The Chargers’ primary objective on defense has to be getting home on Kirk Cousins. In recent seasons, Cousins has shed the label of being mistake-prone under pressure. Last year, he was one of the most efficient quarterbacks from both a clean pocket and under duress.
Getting consistent pressure on Cousins as a goal has more to do with the secondary’s current struggles than the Minnesota quarterback himself. Los Angeles is currently seventh in pass rush win rate after a good effort from the defensive line against Tennessee.
Against a banged-up offensive line, Joey Bosa, Tuli Tuipulotu, and Morgan Fox should be able to eat as they did in Week 2. From a pass rush standpoint, EDGE Khalil Mack has to be able to get more pressure consistently as well.
The best way to keep the ball out of Jefferson and Addison’s hands might be an above-average effort in forcing bad plays near the line of scrimmage.
Joshua Kelley returns to his Week 1 form

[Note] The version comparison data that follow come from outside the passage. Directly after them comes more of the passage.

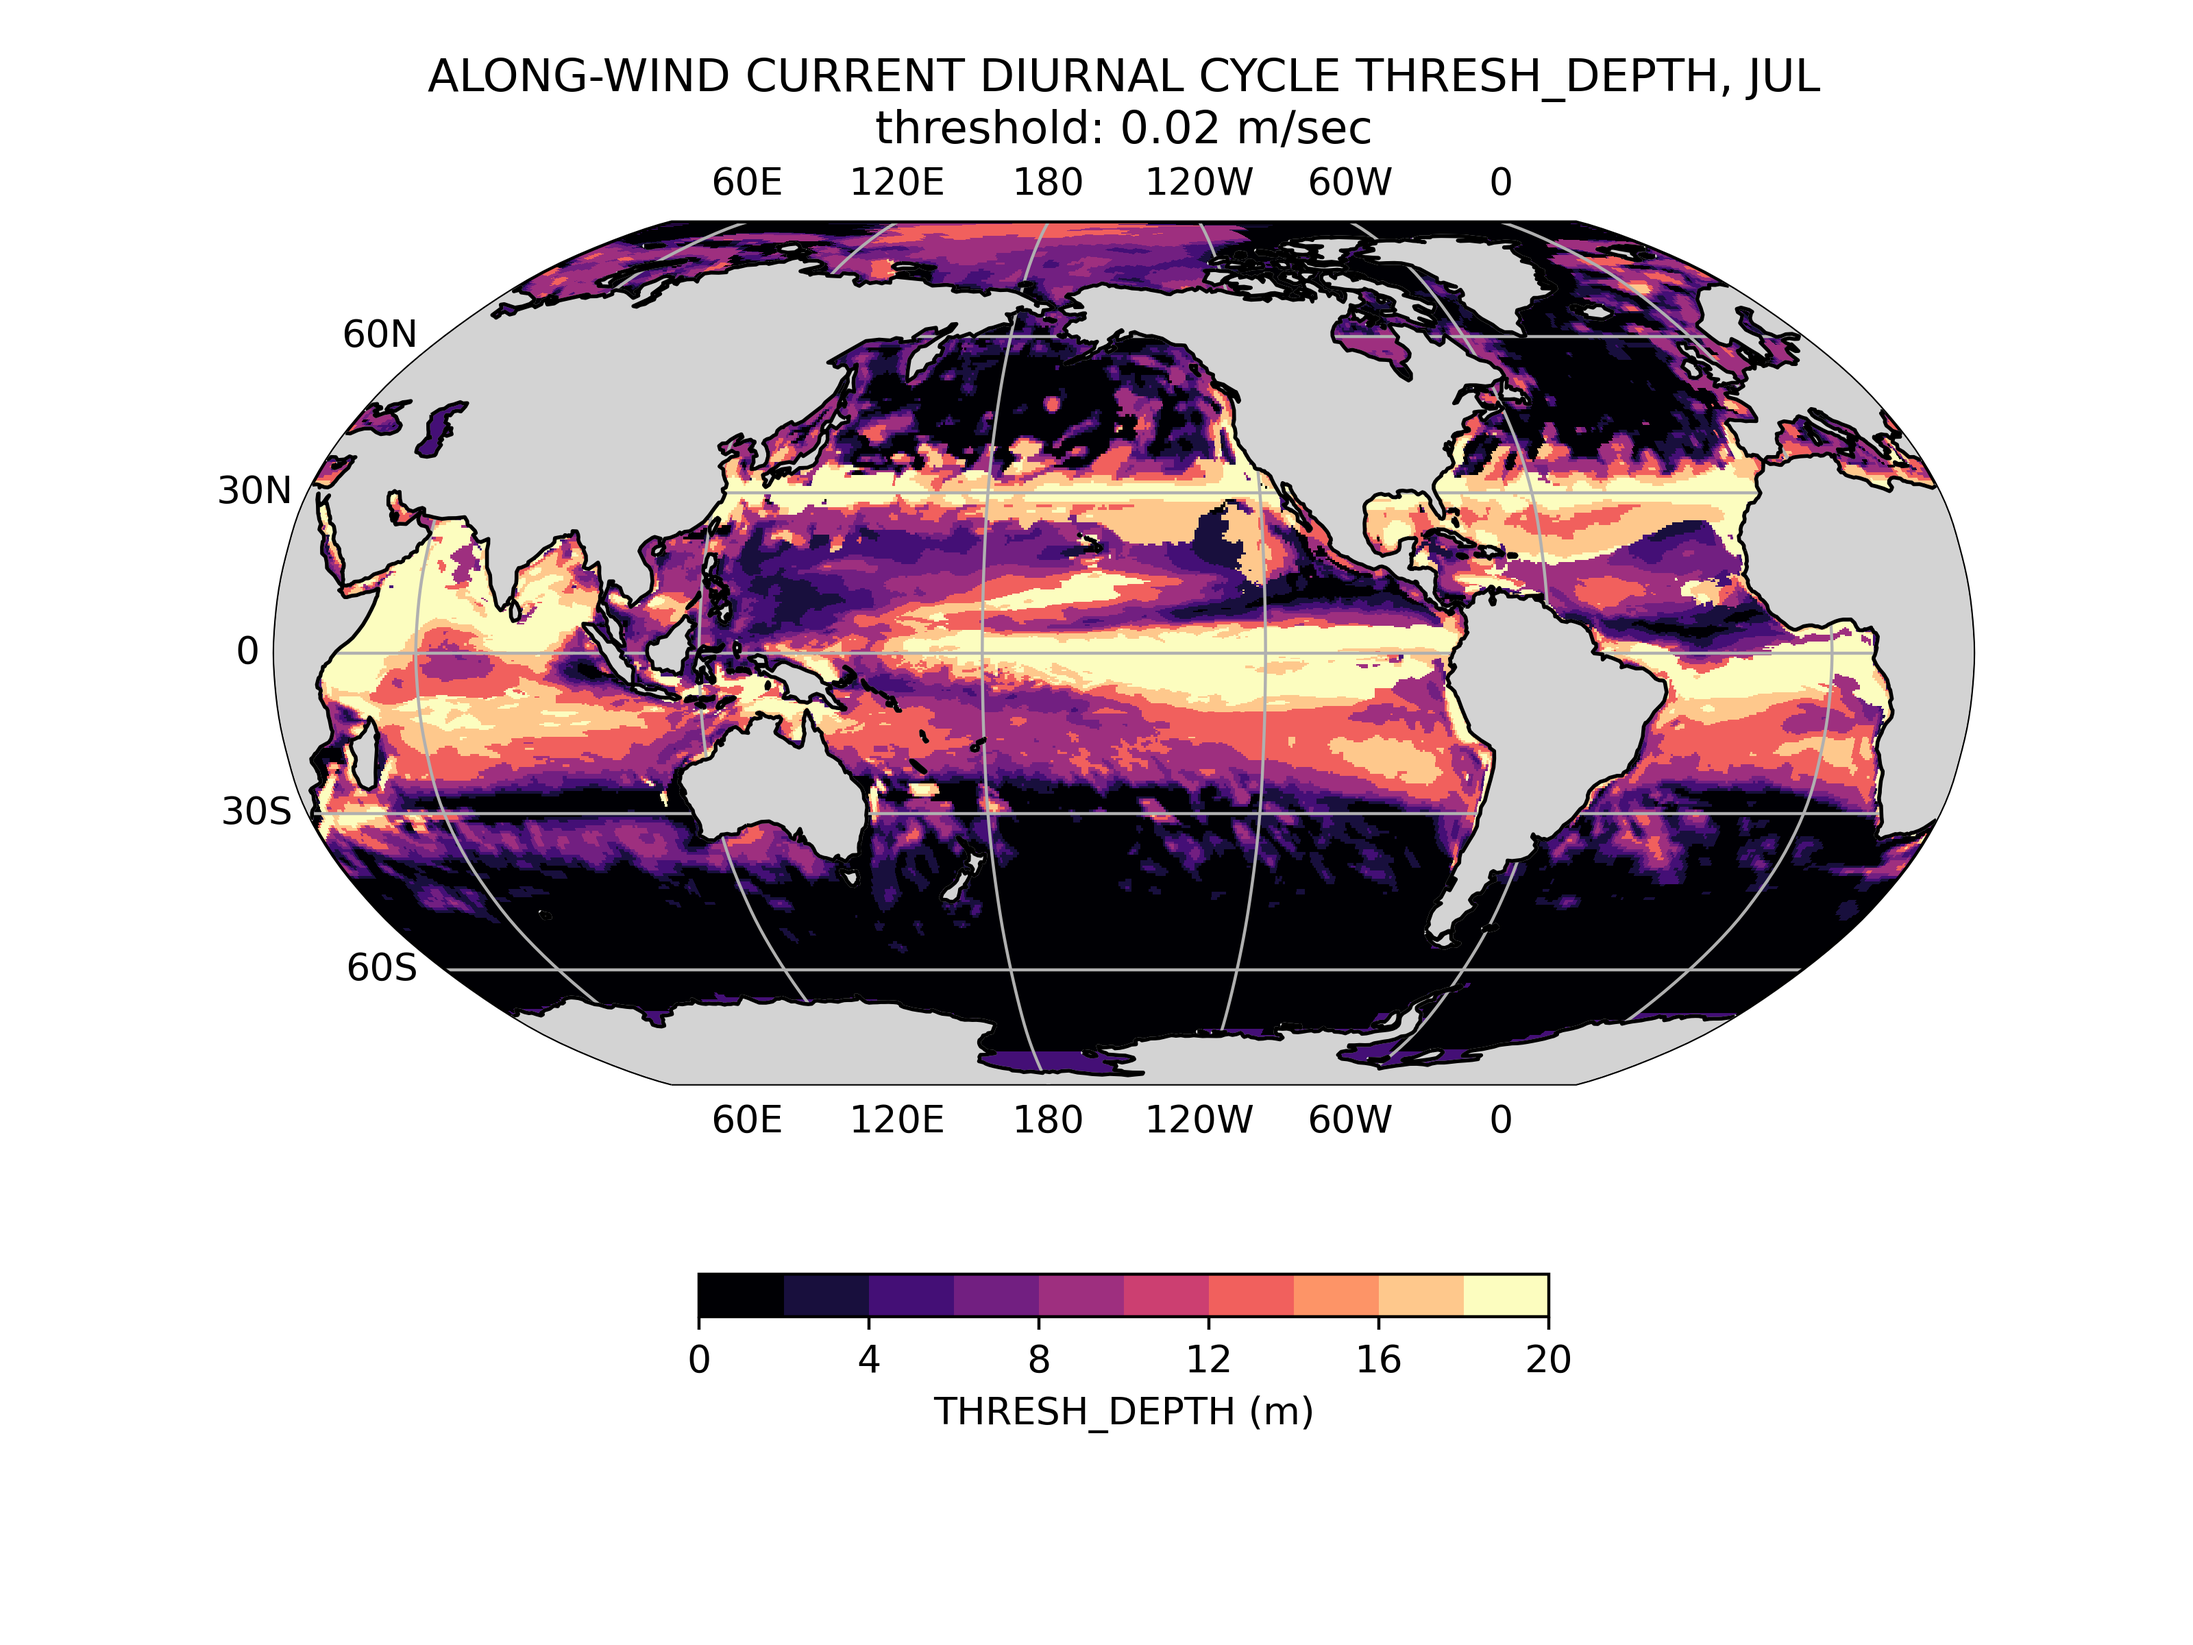
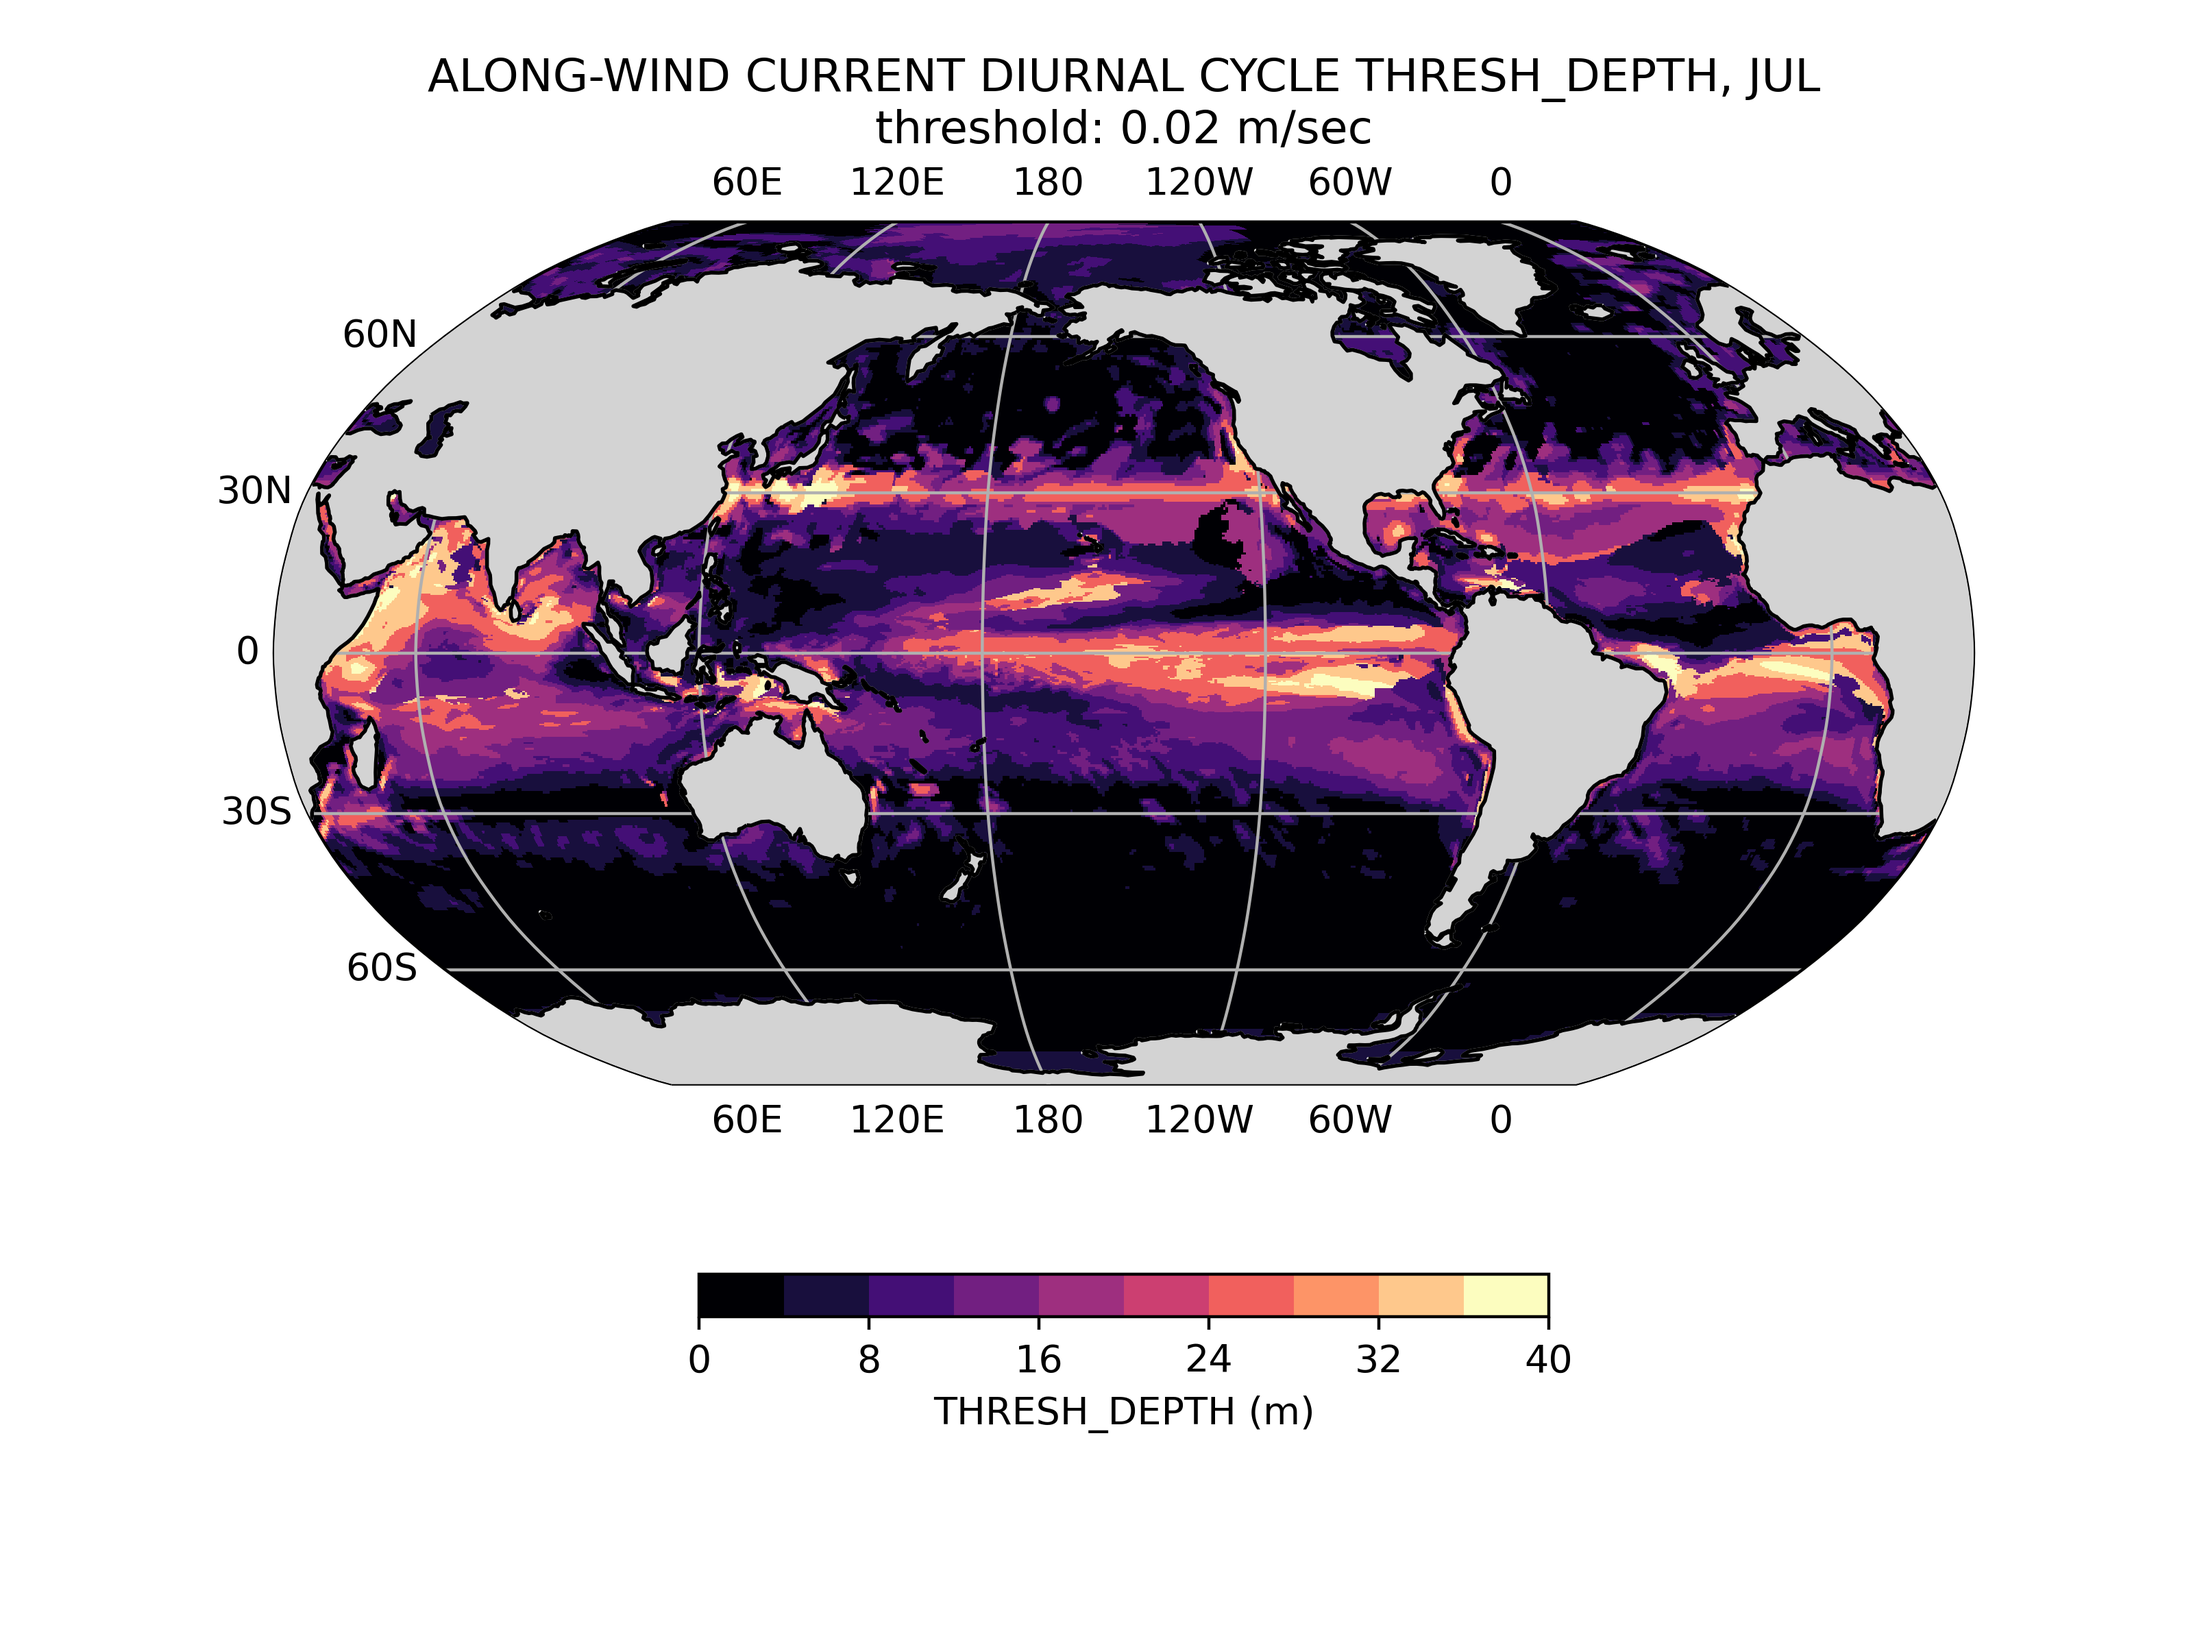
Updates current threshold-based plot colorbars.

diff --git a/diurnal_cycle/analysis/diurnal_range_maps.py b/diurnal_cycle/analysis/diurnal_range_maps.py
@@ -462,13 +462,13 @@ def plot_dets(vn, att, pty=None):
             'cmapPHASE_DELAY':'magma',
             'unitsPHASE_DELAY':'hours',
             'minTHRESH_DEPTH':0.0,
-            'maxTHRESH_DEPTH':20.0,
-            'stepTHRESH_DEPTH':2.0,
+            'maxTHRESH_DEPTH':40.0,
+            'stepTHRESH_DEPTH':4.0,
             'cmapTHRESH_DEPTH':'magma',
             'unitsTHRESH_DEPTH':'m',
             'minTHRESH_DELAY':0.0,
-            'maxTHRESH_DELAY':6.0,
-            'stepTHRESH_DELAY':0.5,
+            'maxTHRESH_DELAY':24.0,
+            'stepTHRESH_DELAY':2.0,
             'cmapTHRESH_DELAY':'magma',
             'unitsTHRESH_DELAY':'hours'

Austin Ekeler has not practiced this week, and it seems the Chargers will likely hold him out with an ankle injury. Joshua Kelley will be called on as the team’s No. 1 running back again.
In Week 1, Kelley dominated with 90+ yards and incredible production, particularly after contact. But against a tough Titans’ defensive front in Week 2, Kelley had just 39 yards on 13 carries. None of the Chargers’ backs made much of an impact on the game.
With the amount that Flores tends to invite four to five-yard run plays over the big shots downfield, Kelley has to find his Week 1 form. It should be doable against this Vikings’ defensive line with how dominant the Chargers’ run blocking has been. Through two weeks, LA ranks third in the league in run block win rate.